How has Charlie Carver created his style aesthetic? According to the actor, the process has involved soaking up different cultures, consuming great writing, taking cues from Pharrell Williams, and always staying true to himself. Though he was raised in the Napa Valley, the actor was born in San Francisco, a place to which he often returned as he grew up. It's where he honed his craft, developed his fashion ethos, and began shaping his penchant for honoring his classic American heritage while modifying it to show his personality. “I think a Master of Style has to have a sense of tradition, and then know how to break it,” Carver says. “Look at any master of anything: They've studied, they've taken a lot in, and they find their own way to subvert that, and have fun with it.” As Out discovered, that's Carver to a tee, and here, as our 2018 Master of Style, he sounds off on how his fashion choices reflect his distinct past as well as his hopes for the future.
What are some early memories of how you came to define your personal style?
I remember in high school we had a dress code, and I would always find a way to bend it. I would cut collars off things or find a way to put patches on stuff. I also responded to having grown up in the west and absorbing that old American, old Californian imagery—but, again, I'd mess with it and add whatever kind of bent I wanted to. And I don't know if that has anything to do with it, but I was an art history major in college, and I think that probably enhanced the sense of heritage that I like to queer up a little bit. Just with a hint or a splash.

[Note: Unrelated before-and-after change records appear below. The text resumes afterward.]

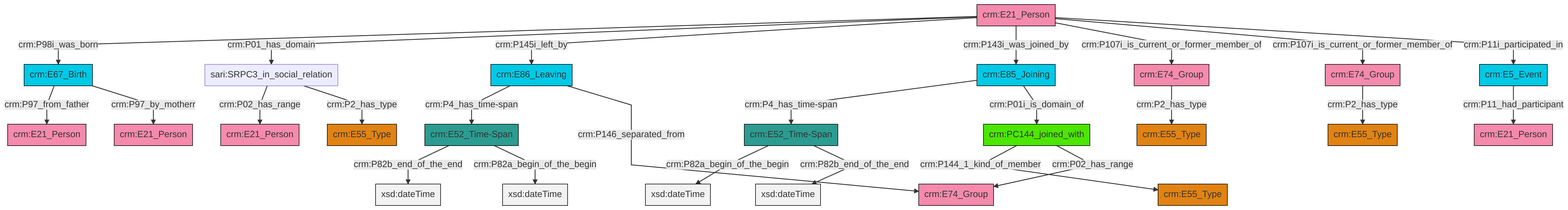
Above: et/personCSV/ttl/mmd/png/Person_Actor_Relations.png in swiss-art-research-net/reference-data-models (Mermaid), before the change. Its source is kept beside it as et/personCSV/ttl/mmd/Person_Actor_Relations.ttl.mmd.
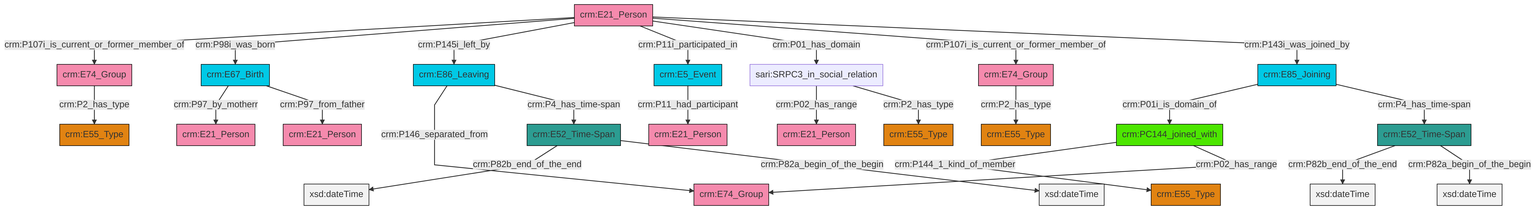
Later version of the same file.

Diff of the diagram source:
```diff
@@ -13,27 +13,27 @@
 classDef PC_Classes fill:#4ce600, stroke:#000000;
 classDef Multi fill:#cccccc,stroke:#000000;
 
-2["crm:PC144_joined_with"]:::PC_Classes -->|crm:P144_1_kind_of_member| 0["crm:E55_Type"]:::Type
-7["crm:E21_Person"]:::Actor -->|crm:P98i_was_born| 5["crm:E67_Birth"]:::Temporal_Entity
-8["crm:E52_Time-Span"]:::Time-Span -->|crm:P82b_end_of_the_end| 9[xsd:dateTime]:::Literal
-10["crm:E52_Time-Span"]:::Time-Span -->|crm:P82a_begin_of_the_begin| 11[xsd:dateTime]:::Literal
-7["crm:E21_Person"]:::Actor -->|crm:P01_has_domain| 16["sari:SRPC3_in_social_relation"]:::Default
-17["crm:E74_Group"]:::Actor -->|crm:P2_has_type| 3["crm:E55_Type"]:::Type
-7["crm:E21_Person"]:::Actor -->|crm:P145i_left_by| 18["crm:E86_Leaving"]:::Temporal_Entity
-16["sari:SRPC3_in_social_relation"]:::Default -->|crm:P02_has_range| 19["crm:E21_Person"]:::Actor
-16["sari:SRPC3_in_social_relation"]:::Default -->|crm:P2_has_type| 24["crm:E55_Type"]:::Type
-7["crm:E21_Person"]:::Actor -->|crm:P143i_was_joined_by| 14["crm:E85_Joining"]:::Temporal_Entity
-14["crm:E85_Joining"]:::Temporal_Entity -->|crm:P4_has_time-span| 10["crm:E52_Time-Span"]:::Time-Span
-7["crm:E21_Person"]:::Actor -->|crm:P107i_is_current_or_former_member_of| 26["crm:E74_Group"]:::Actor
-5["crm:E67_Birth"]:::Temporal_Entity -->|crm:P97_from_father| 28["crm:E21_Person"]:::Actor
-29["crm:E5_Event"]:::Temporal_Entity -->|crm:P11_had_participant| 30["crm:E21_Person"]:::Actor
-26["crm:E74_Group"]:::Actor -->|crm:P2_has_type| 20["crm:E55_Type"]:::Type
-10["crm:E52_Time-Span"]:::Time-Span -->|crm:P82b_end_of_the_end| 32[xsd:dateTime]:::Literal
-7["crm:E21_Person"]:::Actor -->|crm:P107i_is_current_or_former_member_of| 17["crm:E74_Group"]:::Actor
-2["crm:PC144_joined_with"]:::PC_Classes -->|crm:P02_has_range| 33["crm:E74_Group"]:::Actor
-18["crm:E86_Leaving"]:::Temporal_Entity -->|crm:P4_has_time-span| 8["crm:E52_Time-Span"]:::Time-Span
-14["crm:E85_Joining"]:::Temporal_Entity -->|crm:P01i_is_domain_of| 2["crm:PC144_joined_with"]:::PC_Classes
-18["crm:E86_Leaving"]:::Temporal_Entity -->|crm:P146_separated_from| 33["crm:E74_Group"]:::Actor
-7["crm:E21_Person"]:::Actor -->|crm:P11i_participated_in| 29["crm:E5_Event"]:::Temporal_Entity
-5["crm:E67_Birth"]:::Temporal_Entity -->|crm:P97_by_motherr| 22["crm:E21_Person"]:::Actor
-8["crm:E52_Time-Span"]:::Time-Span -->|crm:P82a_begin_of_the_begin| 44[xsd:dateTime]:::Literal
+2["crm:E86_Leaving"]:::Temporal_Entity -->|crm:P146_separated_from| 3["crm:E74_Group"]:::Actor
+4["crm:E52_Time-Span"]:::Time-Span -->|crm:P82b_end_of_the_end| 5[xsd:dateTime]:::Literal
+12["sari:SRPC3_in_social_relation"]:::Default -->|crm:P02_has_range| 8["crm:E21_Person"]:::Actor
+13["crm:E21_Person"]:::Actor -->|crm:P107i_is_current_or_former_member_of| 14["crm:E74_Group"]:::Actor
+12["sari:SRPC3_in_social_relation"]:::Default -->|crm:P2_has_type| 0["crm:E55_Type"]:::Type
+15["crm:E85_Joining"]:::Temporal_Entity -->|crm:P01i_is_domain_of| 10["crm:PC144_joined_with"]:::PC_Classes
+13["crm:E21_Person"]:::Actor -->|crm:P98i_was_born| 6["crm:E67_Birth"]:::Temporal_Entity
+13["crm:E21_Person"]:::Actor -->|crm:P145i_left_by| 2["crm:E86_Leaving"]:::Temporal_Entity
+13["crm:E21_Person"]:::Actor -->|crm:P11i_participated_in| 18["crm:E5_Event"]:::Temporal_Entity
+4["crm:E52_Time-Span"]:::Time-Span -->|crm:P82a_begin_of_the_begin| 20[xsd:dateTime]:::Literal
+16["crm:E74_Group"]:::Actor -->|crm:P2_has_type| 22["crm:E55_Type"]:::Type
+2["crm:E86_Leaving"]:::Temporal_Entity -->|crm:P4_has_time-span| 23["crm:E52_Time-Span"]:::Time-Span
+13["crm:E21_Person"]:::Actor -->|crm:P01_has_domain| 12["sari:SRPC3_in_social_relation"]:::Default
+13["crm:E21_Person"]:::Actor -->|crm:P107i_is_current_or_former_member_of| 16["crm:E74_Group"]:::Actor
+23["crm:E52_Time-Span"]:::Time-Span -->|crm:P82b_end_of_the_end| 26[xsd:dateTime]:::Literal
+10["crm:PC144_joined_with"]:::PC_Classes -->|crm:P144_1_kind_of_member| 24["crm:E55_Type"]:::Type
+18["crm:E5_Event"]:::Temporal_Entity -->|crm:P11_had_participant| 32["crm:E21_Person"]:::Actor
+14["crm:E74_Group"]:::Actor -->|crm:P2_has_type| 27["crm:E55_Type"]:::Type
+15["crm:E85_Joining"]:::Temporal_Entity -->|crm:P4_has_time-span| 4["crm:E52_Time-Span"]:::Time-Span
+13["crm:E21_Person"]:::Actor -->|crm:P143i_was_joined_by| 15["crm:E85_Joining"]:::Temporal_Entity
+23["crm:E52_Time-Span"]:::Time-Span -->|crm:P82a_begin_of_the_begin| 44[xsd:dateTime]:::Literal
+6["crm:E67_Birth"]:::Temporal_Entity -->|crm:P97_by_motherr| 30["crm:E21_Person"]:::Actor
+6["crm:E67_Birth"]:::Temporal_Entity -->|crm:P97_from_father| 40["crm:E21_Person"]:::Actor
+10["crm:PC144_joined_with"]:::PC_Classes -->|crm:P02_has_range| 3["crm:E74_Group"]:::Actor
```
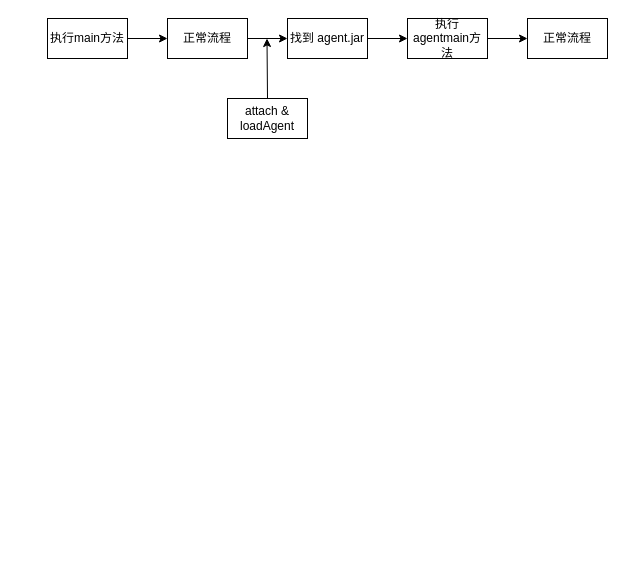
zzzskd/pictureandor keeps this draw.io diagram as 未命名绘图.drawio. Above is the earlier version. Source tidied: cells renumbered, new cells numbered last; positions are measured from the earlier drawing's top-left corner, leaving out a move shared by most shapes. Both pictures are drawn from the tidied source at 100%, with x=0, y=0 at pixel (47, 18).
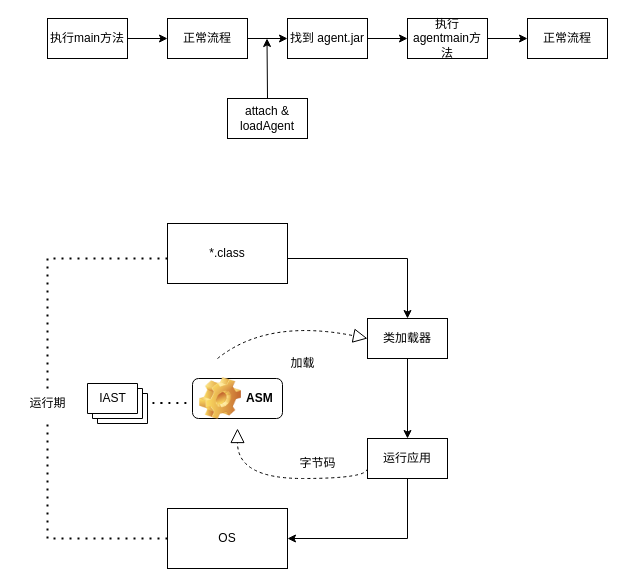
After the change.

Commit message:
更新未命名绘图.drawio

The edit, as a diff of the source:
```diff
@@
+    <mxCell id="13" value="*.class" style="rounded=0;whiteSpace=wrap;html=1;" parent="1" vertex="1">
+      <mxGeometry x="120" y="205" width="120" height="60" as="geometry" />
+    </mxCell>
+    <mxCell id="14" value="OS" style="rounded=0;whiteSpace=wrap;html=1;" parent="1" vertex="1">
+      <mxGeometry x="120" y="490" width="120" height="60" as="geometry" />
+    </mxCell>
+    <mxCell id="15" value="类加载器" style="rounded=0;whiteSpace=wrap;html=1;" parent="1" vertex="1">
+      <mxGeometry x="320" y="300" width="80" height="40" as="geometry" />
+    </mxCell>
+    <mxCell id="16" value="运行应用" style="rounded=0;whiteSpace=wrap;html=1;" parent="1" vertex="1">
+      <mxGeometry x="320" y="420" width="80" height="40" as="geometry" />
+    </mxCell>
+    <mxCell id="17" value="ASM" style="label;whiteSpace=wrap;html=1;image=img/clipart/Gear_128x128.png;" parent="1" vertex="1">
+      <mxGeometry x="145" y="360" width="90" height="40" as="geometry" />
+    </mxCell>
+    <mxCell id="18" style="endArrow=classic;html=1;rounded=0;" parent="1" edge="1">
+      <mxGeometry relative="1" as="geometry">
+        <mxPoint x="240" y="240" as="sourcePoint" />
+        <mxPoint x="360" y="300" as="targetPoint" />
+        <Array as="points">
+          <mxPoint x="360" y="240" />
+        </Array>
+      </mxGeometry>
+    </mxCell>
+    <mxCell id="19" style="endArrow=classic;html=1;rounded=0;entryX=0.5;entryY=0;entryDx=0;entryDy=0;" parent="1" edge="1" target="16">
+      <mxGeometry relative="1" as="geometry">
+        <mxPoint x="360" y="340" as="sourcePoint" />
+      </mxGeometry>
+    </mxCell>
+    <mxCell id="20" style="endArrow=classic;html=1;rounded=0;entryX=1;entryY=0.5;entryDx=0;entryDy=0;" parent="1" edge="1" target="14">
+      <mxGeometry x="-1" y="-32" relative="1" as="geometry">
+        <mxPoint x="360" y="460" as="sourcePoint" />
+        <Array as="points">
+          <mxPoint x="360" y="520" />
+        </Array>
+        <mxPoint x="-33" y="7" as="offset" />
+      </mxGeometry>
+    </mxCell>
+    <mxCell id="21" style="endArrow=none;dashed=1;html=1;dashPattern=1 3;strokeWidth=2;rounded=0;startArrow=none;" parent="1" edge="1" source="26">
+      <mxGeometry x="0.26" y="60" relative="1" as="geometry">
+        <mxPoint x="120" y="240" as="targetPoint" />
+        <Array as="points">
+          <mxPoint y="240" />
+        </Array>
+      </mxGeometry>
+    </mxCell>
+    <mxCell id="22" style="endArrow=block;dashed=1;endFill=0;endSize=12;html=1;rounded=0;edgeStyle=orthogonalEdgeStyle;curved=1;" parent="1" edge="1">
+      <mxGeometry relative="1" as="geometry">
+        <mxPoint x="320" y="450" as="sourcePoint" />
+        <mxPoint x="190" y="410" as="targetPoint" />
+        <Array as="points">
+          <mxPoint x="320" y="460" />
+          <mxPoint x="190" y="460" />
+        </Array>
+      </mxGeometry>
+    </mxCell>
+    <mxCell id="23" value="字节码" style="text;html=1;align=center;verticalAlign=middle;strokeColor=none;fillColor=none;" parent="1" vertex="1">
+      <mxGeometry x="240" y="430" width="60" height="30" as="geometry" />
+    </mxCell>
+    <mxCell id="24" style="endArrow=block;dashed=1;endFill=0;endSize=12;html=1;rounded=0;curved=1;" parent="1" edge="1">
+      <mxGeometry relative="1" as="geometry">
+        <mxPoint x="170" y="340" as="sourcePoint" />
+        <mxPoint x="320" y="320" as="targetPoint" />
+        <Array as="points">
+          <mxPoint x="220" y="300" />
+        </Array>
+      </mxGeometry>
+    </mxCell>
+    <mxCell id="25" value="加载" style="text;html=1;align=center;verticalAlign=middle;strokeColor=none;fillColor=none;" parent="1" vertex="1">
+      <mxGeometry x="230" y="330" width="50" height="30" as="geometry" />
+    </mxCell>
+    <mxCell id="26" value="运行期" style="text;html=1;align=center;verticalAlign=middle;points=[];strokeColor=none;fillColor=none;" parent="1" vertex="1">
+      <mxGeometry x="-30" y="370" width="60" height="30" as="geometry" />
+    </mxCell>
+    <mxCell id="27" style="endArrow=none;dashed=1;html=1;dashPattern=1 3;strokeWidth=2;rounded=0;" parent="1" edge="1" target="26">
+      <mxGeometry x="0.26" y="60" relative="1" as="geometry">
+        <mxPoint x="120" y="520" as="sourcePoint" />
+        <Array as="points">
+          <mxPoint y="520" />
+        </Array>
+      </mxGeometry>
+    </mxCell>
+    <mxCell id="28" style="endArrow=none;dashed=1;html=1;dashPattern=1 3;strokeWidth=2;rounded=0;curved=1;" parent="1" edge="1">
+      <mxGeometry relative="1" as="geometry">
+        <mxPoint x="105" y="384.5" as="sourcePoint" />
+        <mxPoint x="145" y="384.5" as="targetPoint" />
+      </mxGeometry>
+    </mxCell>
+    <mxCell id="29" style="verticalLabelPosition=bottom;verticalAlign=top;html=1;shape=mxgraph.basic.layered_rect;dx=10;whiteSpace=wrap;" parent="1" vertex="1">
+      <mxGeometry x="40" y="365" width="60" height="40" as="geometry" />
+    </mxCell>
+    <mxCell id="30" value="IAST" style="text;html=1;align=center;verticalAlign=middle;strokeColor=none;fillColor=none;" parent="1" vertex="1">
+      <mxGeometry x="40" y="365" width="50" height="30" as="geometry" />
+    </mxCell>
```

How have your passions influenced how you dress?
I think what's fun about fashion and style is that you can bring your curiosity about the world and wear it outwardly. Travel is a huge passion and influence for me, so my sense of style has always involved exposing myself to new traditions or periods of style by just seeing it out in the world. Or even by looking through a book and learning it that way. It's all about incorporating how you're growing as a person, and then sharing that, and showing that.
Are there any particular fashion habits you've noticed about yourself?
I think as an actor I'm definitely guilty of costuming myself sometimes and making things overly tidy. Trying to make the whole look very clear, as opposed to having freedom with it, is a little much. I can look back now at some of the ways I've dressed before, and I can see that there have been periods of “this is who I am,” and “this is how I feel about myself,” and “this is the mood I'm in,” and “this is the mood I want to get to.” But if there's one piece of clothing, like a shirt that's really appealing to me, I always build something around it. There's been a consistency.
What in your career has inspired you, particularly when it comes to style?
Oh, a lot of things. I think what's inspired me more than anything is great writing, whether that's a movie that moved me when I was a kid or a beautifully written play or book. That's what gets my imagination going in every way. And I love looking at different cultures—both international cultures and niche cultures in our country. What happens when they start to be in conversation with each other? I also like people who stand out, like Pharrell Williams. He really knows how to dress so well, because he has so much fun. He speaks a language of fashion that everybody can understand, and then he throws something on top of it.
Style is embedded in the images we see, and they affect us. How do you hope to be a part of that?
Style is a form of representation. If you come from a certain culture or background, and you want to share that and express that about yourself, style is such a clear visual way to say, “This is who I am, and this is where I come from.” In a lot of ways, who I am and where I come from...it's not that interesting of a background. But it is a part of my heritage, and I hope that with my style, I can express outwardly. how I hope to change and shape that heritage toward wherever we're all going.
You've gotten to spend some time with the Cadillac XT4. What are some of your favorite features?
Well, first of all, cars have always been in my blood. I grew up on the road. My dad comes from a family of engineers and auto assembly workers in Detroit, and my uncle's a formula three race car driver. Personally, I love any vehicle that can integrate the things I want to do on my phone, so, with the XT4, I love the whole [available] navigation system and the music system. And I love the intuitiveness of the wheel. My favorite way to take a mental break is to get behind the wheel and get in that automated mode—you're steering and the music's playing and it's bliss. And when you're in a car like the XT4, you feel like you're in a machine that's like expressing you. A car can be an expression of who you are.
Head over to Master of Style (https://www.out.com/master-style) to learn more about this year’s Charlie and the 2019 Cadillac XT4